MacKinnon’s son, however, started kindergarten last fall as one of the younger kids in his class. “He’s so overtaxed. He’s having the worst year ever,” she says. “He comes home with this giant backpack full of homework every night. I don’t make him do it. I feel like it’s just going to add to his discipline problems at school. He’s 5. He wants to be moving and doing art projects and playing with Legos.”
“Over the last half century, there’s been a continuous decline in children’s freedom to play,” says Boston College psychologist Peter Gray. “It’s through play that children gain the social abilities, the grit, the ability to control their impulses and solve their own problems that makes them resilient.”

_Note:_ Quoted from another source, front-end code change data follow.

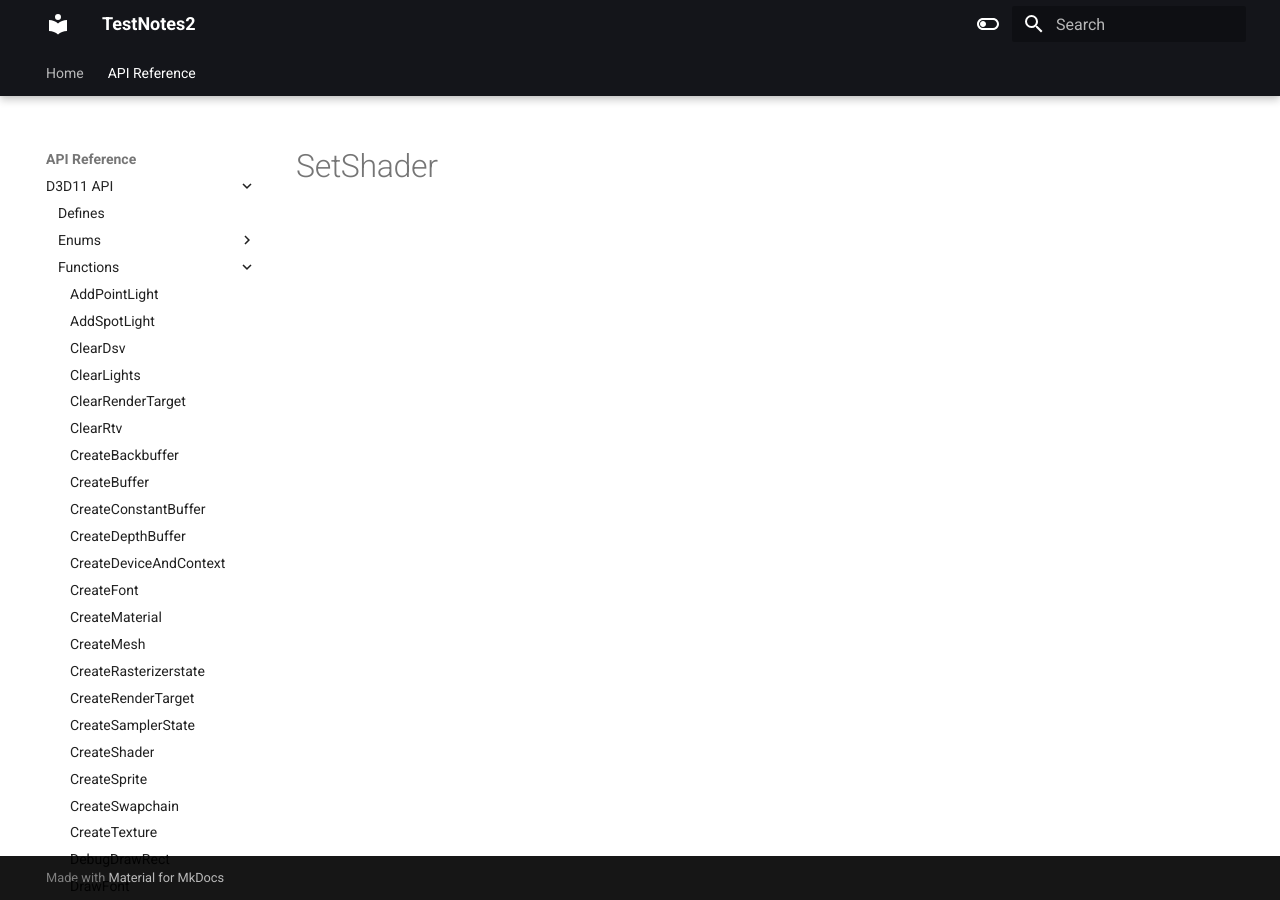
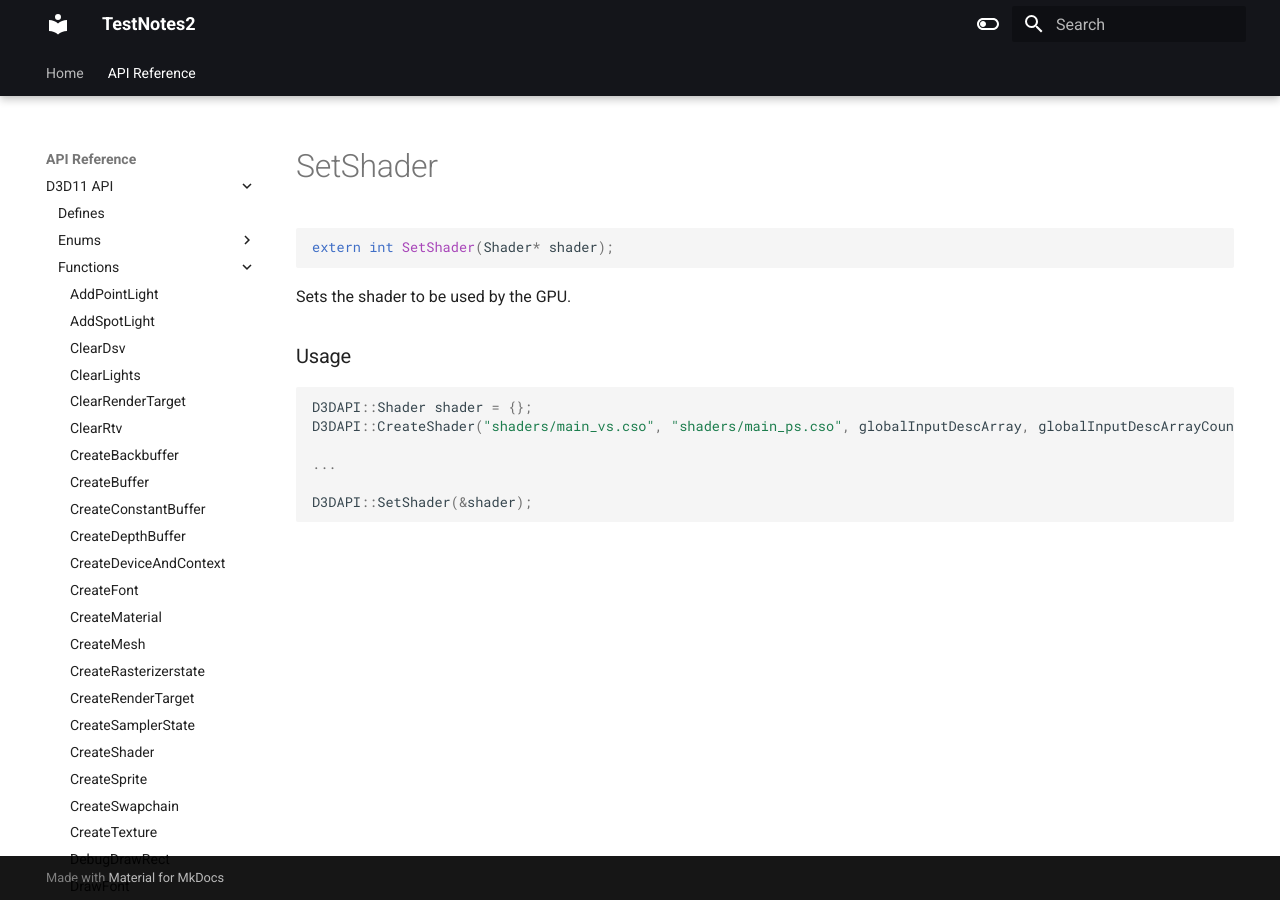
Before and after one commit to erichederstedt/TempEngineDocs, an MkDocs documentation site: the page built from docs/API Reference/D3D11 API/Functions/SetShader.md, in a window 1280 px wide. Built offline with MkDocs 1.6.1 and Material for MkDocs 9.7.7, drawn with Linux system fonts in a browser that asks for light colours.

Commit message:
PUSH NOTE : SetShader.md

````diff
--- a/docs/API Reference/D3D11 API/Functions/SetShader.md
+++ b/docs/API Reference/D3D11 API/Functions/SetShader.md
@@ -1 +1,18 @@
 # SetShader
+
+```c++
+extern int SetShader(Shader* shader);
+```
+
+Sets the shader to be used by the GPU.
+
+
+### Usage
+```c++
+D3DAPI::Shader shader = {};
+D3DAPI::CreateShader("shaders/main_vs.cso", "shaders/main_ps.cso", globalInputDescArray, globalInputDescArrayCount, &shader);
+
+...
+
+D3DAPI::SetShader(&shader);
+```
````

Another Boston-area parent, Jennifer Debin, saw similar academic pressures put on her son’s kindergarten class in the Sherborn public schools. “It came as a surprise to me, during my observations of the classroom. There were a lot of work sheets, a lot of seat time, and it was all very teacher directed,” says Debin who volunteered as a class parent. “There wasn’t as much joy in learning, laughter, excitement, and just the noise and playfulness you’d expect in a place trying to get kids excited for that first voyage into school.”

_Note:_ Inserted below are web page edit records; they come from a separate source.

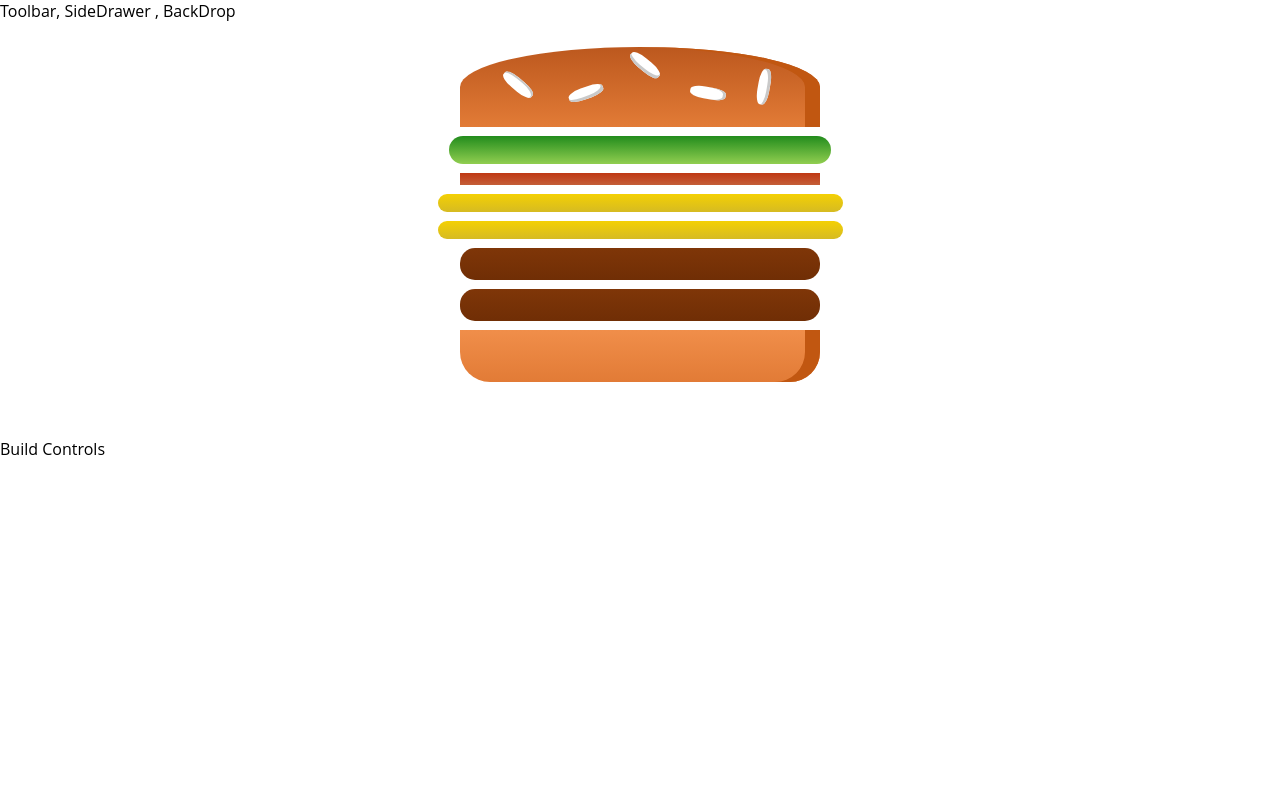
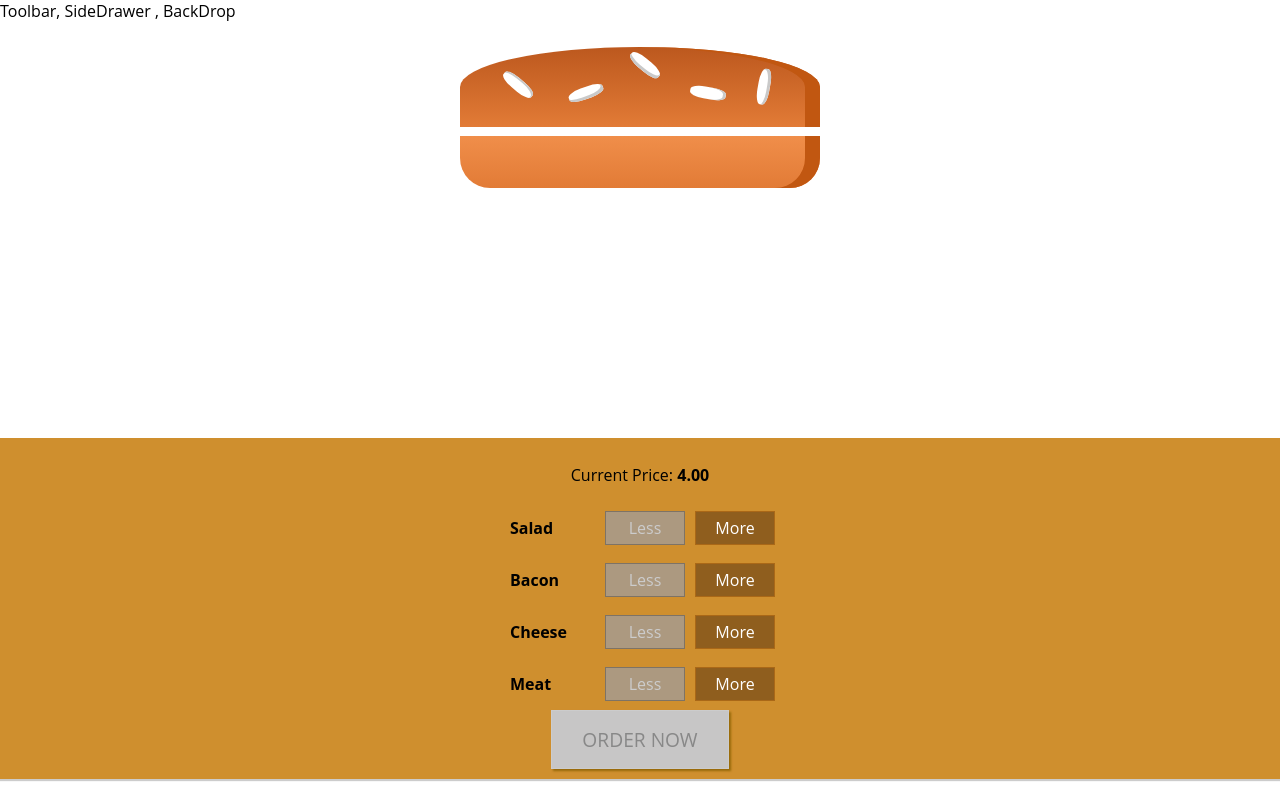
Before and after one commit to shubham-rocko/Burger-react, a React app in the folder burger-basics-01-project-setup/burger-basics--01-project-setup/: page / in a window 1280 px wide. Built offline with nearby package versions, Linux system fonts and the light colour scheme.

Commit message:
adding order button 160

```diff
--- /dev/null
+++ b/burger-basics-01-project-setup/burger-basics--01-project-setup/src/components/Burger/BuildControls/BuildControl/BuildControl.css
@@ -0,0 +1,58 @@
+.BuildControl {
+  display: flex;
+  justify-content: space-between;
+  align-items: center;
+  margin: 5px 0;
+}
+
+.BuildControl button {
+  display: block;
+  font: inherit;
+  padding: 5px;
+  margin: 0 5px;
+  width: 80px;
+  border: 1px solid #aa6817;
+  cursor: pointer;
+  outline: none;
+}
+
+.BuildControl button:disabled {
+  background-color: #ac9980;
+  border: 1px solid #7e7365;
+  color: #ccc;
+  cursor: default;
+}
+
+.BuildControl button:hover:disabled {
+  background-color: #ac9980;
+  color: #ccc;
+  cursor: not-allowed;
+}
+
+.Label {
+  padding: 10px;
+  font-weight: bold;
+  width: 80px;
+}
+
+.BuildControl .Less {
+  background-color: #d39952;
+  color: white;
+}
+
+.BuildControl .More {
+  background-color: #8f5e1e;
+  color: white;
+}
+
+.BuildControl .Less:hover,
+.BuildControl .Less:active {
+  background-color: #daa972;
+  color: white;
+}
+
+.BuildControl .More:hover,
+.BuildControl .More:active {
+  background-color: #99703f;
+  color: white;
+}
--- /dev/null
+++ b/burger-basics-01-project-setup/burger-basics--01-project-setup/src/components/Burger/BuildControls/BuildControl/BuildControl.js
@@ -0,0 +1,18 @@
+import React from "react";
+
+import classes from "./BuildControl.css";
+
+const buildControl = props => (
+  <div className={classes.BuildControl}>
+    <div className={classes.Label}>{props.label}</div>
+    <button
+    className={classes.Less}
+    onClick={props.removed}
+    disabled={props.disabled}>Less</button>
+    <button
+    className={classes.More}
+    onClick={props.added}>More</button>
+  </div>
+);
+
+export default buildControl;
--- /dev/null
+++ b/burger-basics-01-project-setup/burger-basics--01-project-setup/src/components/Burger/BuildControls/BuildControls.css
@@ -0,0 +1,52 @@
+.BuildControls {
+  width: 100%;
+  background-color: #cf8f2e;
+  display: flex;
+  flex-flow: column;
+  align-items: center;
+  box-shadow: 0 2px 1px #ccc;
+  margin: auto;
+  padding: 10px 0;
+}
+
+.OrderButton {
+  background-color: #dad735;
+  outline: none;
+  cursor: pointer;
+  border: 1px solid #966909;
+  color: #966909;
+  font-family: inherit;
+  font-size: 1.2em;
+  padding: 15px 30px;
+  box-shadow: 2px 2px 2px #966909;
+}
+
+.OrderButton:hover,
+.OrderButton:active {
+  background-color: #a0db41;
+  border: 1px solid #966909;
+  color: #966909;
+}
+
+.OrderButton:disabled {
+  background-color: #c7c6c6;
+  cursor: not-allowed;
+  border: 1px solid #ccc;
+  color: #888888;
+}
+
+.OrderButton:not(:disabled) {
+  animation: enable 0.3s linear;
+}
+
+@keyframes enable {
+  0% {
+    transform: scale(1);
+  }
+  60% {
+    transform: scale(1.1);
+  }
+  100% {
+    transform: scale(1);
+  }
+}
--- /dev/null
+++ b/burger-basics-01-project-setup/burger-basics--01-project-setup/src/components/Burger/BuildControls/BuildControls.js
@@ -0,0 +1,30 @@
+import React from "react";
+
+import classes from "./BuildControls.css";
+import BuildControl from "./BuildControl/BuildControl";
+
+const controls = [
+  { label: "Salad", type: "salad" },
+  { label: "Bacon", type: "bacon" },
+  { label: "Cheese", type: "cheese" },
+  { label: "Meat", type: "meat" }
+];
+
+const buildControls = props => (
+  <div className={classes.BuildControls}>
+    <p>Current Price: <strong>{props.price.toFixed(2)}</strong></p>
+    {controls.map(ctrl => (
+      <BuildControl
+      key={ctrl.label}
+      label={ctrl.label}
+      added={() => props.ingredientAdded(ctrl.type)}
+      removed = {() => props.ingredientRemove(ctrl.type)}
+      disabled={props.disabled[ctrl.type]}/>
+    ))}
+    <button
+    className={classes.OrderButton}
+    disabled={!props.purchaseable}>ORDER NOW</button>
+  </div>
+);
+
+export default buildControls;
--- a/burger-basics-01-project-setup/burger-basics--01-project-setup/src/components/Burger/Burger.js
+++ b/burger-basics-01-project-setup/burger-basics--01-project-setup/src/components/Burger/Burger.js
@@ -15,7 +15,7 @@ const burger = (props) => {
     return (
         <div className={classes.Burger}>
             <BurgerIngedient type="bread-top"/>
-            {trasformedIngredient}
+                {trasformedIngredient}
             <BurgerIngedient type="bread-bottom"/>
         </div>
     );
--- a/burger-basics-01-project-setup/burger-basics--01-project-setup/src/containers/BurgerBuilder/BurgerBuilder.js
+++ b/burger-basics-01-project-setup/burger-basics--01-project-setup/src/containers/BurgerBuilder/BurgerBuilder.js
@@ -1,24 +1,87 @@
 import React, { Component } from "react";
 
-import Aux from '../../hoc/Aux';
-import Burger from '../../components/Burger/Burger';
+import Aux from "../../hoc/Aux";
+import Burger from "../../components/Burger/Burger";
+import BuildControls from "../../components/Burger/BuildControls/BuildControls";
+
+const INGREDIENT_PRICE = {
+  salad: 0.5,
+  cheese: 0.4,
+  meat: 1.3,
+  bacon: 0.7
+};
 
 class BurgerBuilder extends Component {
-
   state = {
     ingredients: {
-      salad: 1,
-      bacon: 1,
-      cheese: 2,
-      meat: 2
+      salad: 0,
+      bacon: 0,
+      cheese: 0,
+      meat: 0
+    },
+    totalPrice: 4,
+    purchaseable: false
+  };
+
+  updatePurchaseState(updatedIngredients) {
+    const ingredients = {...updatedIngredients};
+    const sum = Object.keys(ingredients)
+    .map(igKey => {
+      return ingredients[igKey];
+    }).reduce((sum, amount) => {
+      return sum+amount;
+    }, 0)
+    this.setState({purchaseable: sum>0});
   }
+
+  addIngredientHandler = (type) => {
+    const oldCount = this.state.ingredients[type];
+    const updatedCount = oldCount + 1;
+    const updatedIngredients = {...this.state.ingredients};
+    updatedIngredients[type] = updatedCount;
+    const priceAddition = INGREDIENT_PRICE[type];
+    const oldPrice = this.state.totalPrice;
+    const newPrice = oldPrice+priceAddition;
+    this.setState({
+      totalPrice: newPrice,
+      ingredients: updatedIngredients
+    });
+    this.updatePurchaseState(updatedIngredients);
+  }
+
+  removeIngredientHandler = (type) => {
+    // if(this.state.ingredients[type]){
+      const oldCount = this.state.ingredients[type];
+      const updatedCount = oldCount-1;
+      const updatedIngredients = {...this.state.ingredients};
+      updatedIngredients[type] = updatedCount;
+      const priceSubtraction = INGREDIENT_PRICE[type];
+      const oldPrice = this.state.totalPrice;
+      const newPrice = oldPrice-priceSubtraction;
+      this.setState({
+        totalPrice: newPrice,
+        ingredients: updatedIngredients
+      });
+      this.updatePurchaseState(updatedIngredients);
+    // }
   }
 
   render() {
+    const disableInfo = {
+      ...this.state.ingredients
+    };
+    for(let key in disableInfo){
+      disableInfo[key] = disableInfo[key] <= 0;
+    }
     return (
       <Aux>
         <Burger ingredients={this.state.ingredients} />
-            <div>Build Controls</div>
+        <BuildControls
+        ingredientAdded={this.addIngredientHandler}
+        ingredientRemove={this.removeIngredientHandler}
+        disabled={disableInfo}
+        purchaseable = {this.state.purchaseable}
+        price={this.state.totalPrice}/>
       </Aux>
     );
   }
```
Lines whose indentation alone changed are shown as unchanged.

While the high-stakes tests created to assess the Common Core don’t currently begin until third grade, kindergartners are subject to multiple screenings, diagnostics, and progress assessments throughout the year. And teachers say the guidelines for interpreting the latest editions of these tests have ratcheted up to be in line with the Common Core.

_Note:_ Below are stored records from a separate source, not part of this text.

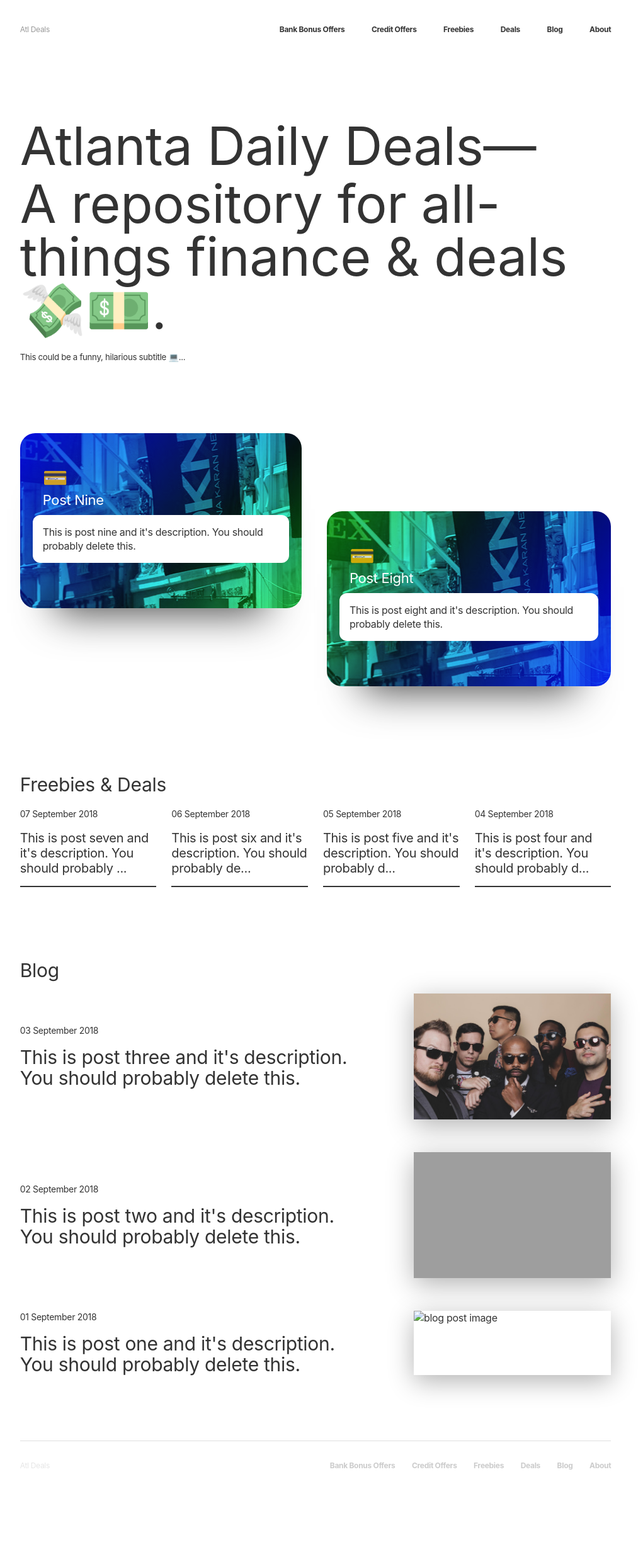
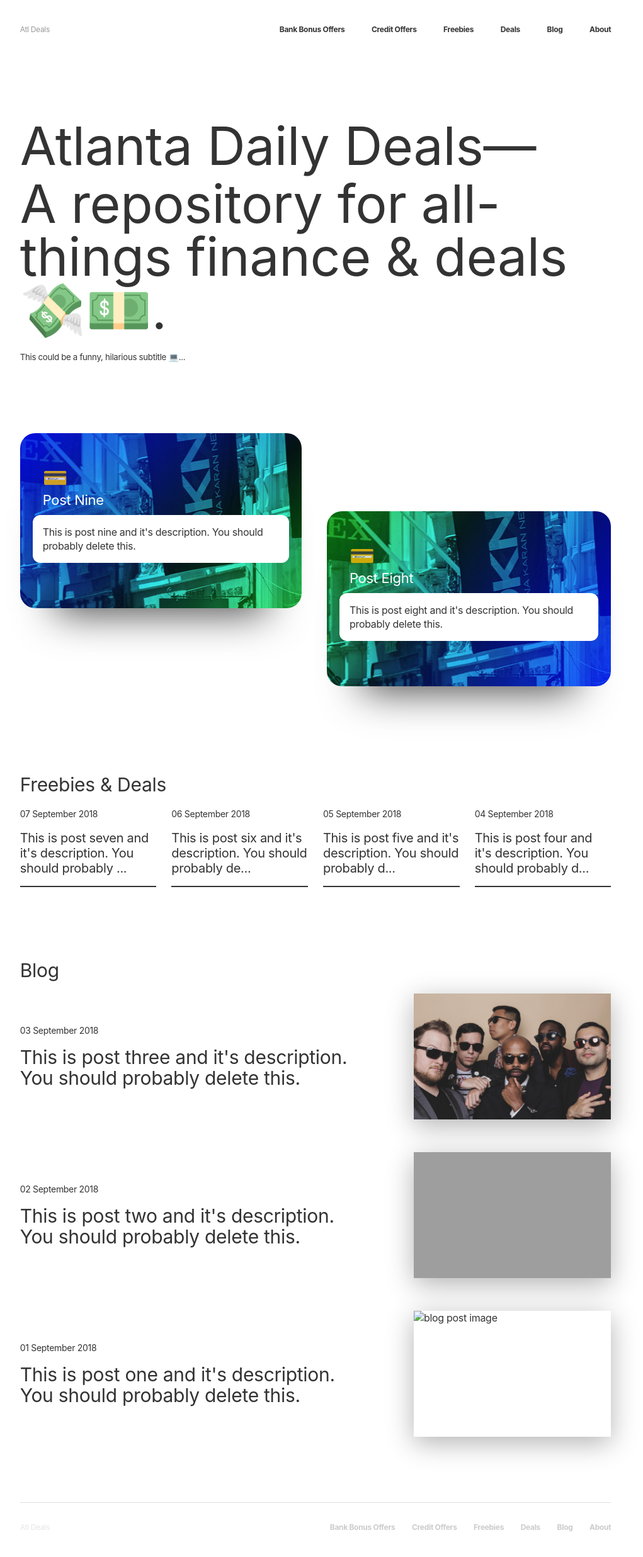
Before and after one commit to ohiosveryown/atldeals, a Jekyll site: the page built from index.html, in a window 1280 px wide. Shown: the whole page at 63% size, without its empty margins (139-1160 px from the left). Built offline with Jekyll 4.4.1, drawn with Linux system fonts in a browser that asks for light colours; some web fonts are replaced; before the commit the page ends 2374 px from its top, so only the background shows below that; grey boxes are pictures that could not be loaded.

Commit message:
Update Home--Blog Styles

```diff
--- a/_sass/_home--blog.scss
+++ b/_sass/_home--blog.scss
@@ -23,7 +23,7 @@
 }
 
 .home--blog > figure {
-  max-height: 200px;
+  height: 200px;
   overflow: hidden;
   box-shadow: 0 10px 40px 0 rgba(0,0,0,.3);
   @include breakpoint(md) { margin-left: grid-width(1); width: grid-width(4); }
```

“One reading assessment we use has this chart that tells you, here’s where students should be at the end of kindergarten, and if you have a child testing in the middle somewhere, then here are some things to work on,” says Kathy Clunis D’Andrea, who has spent 15 years teaching kindergarten at the Mission Hill School, a public pilot school in Boston. “After the Common Core, that chart looked incredibly different. The expectations of reading level at the end of kindergarten were two times higher.”
The standards’ defenders say they don’t tell teachers how to teach. They provide a set of goals, not the paths to get there.
“There’s a big marketplace out there selling curricula and teaching materials to teachers and school districts, and not all of them are good,” says Heather Hill, a professor at Harvard’s Graduate School of Education. “But kindergarten teachers are a special group of people. They’re pretty protective of these kids’ minds. I’m relatively optimistic.”
“I think people are blaming these standards for the effects of high-stakes testing, something that started long before the Common Core,” says Kulkarni. “We share the concerns of turning kindergarten into a dull place of drills. And nobody who truly understands the Common Core would disagree.”
While the standards don’t prescribe teaching methods, a section of the introduction called “What is not covered by the standards” notes, “The use of play with young children is not specified by the Standards, but it is welcome as a valuable activity in its own right and as a way to help students meet the expectations in this document.”
Opponents dismiss that statement about play as window dressing. “It has little meaning when the statement is followed by 45 specific skills kindergarten children are expected to accomplish,” says Carlsson-Paige. The reality, she says, is that the juggernaut of standards tied to high-stakes testing is in motion, and the Common Core adds high-octane fuel. She predicts more kindergarten teachers like Sluyter will quit and more parents, at every level, will balk at standardized testing if nothing changes. “People are frustrated, because these education policies have been top-down for so long,” she says. “People are fed up, and they’re going to do what they can do.”
Chris Berdik is a freelance writer in Milton.
Correction: An earlier version of this story misidentified the type of schools that Leslie MacKinnon’s children attend. They attend public schools.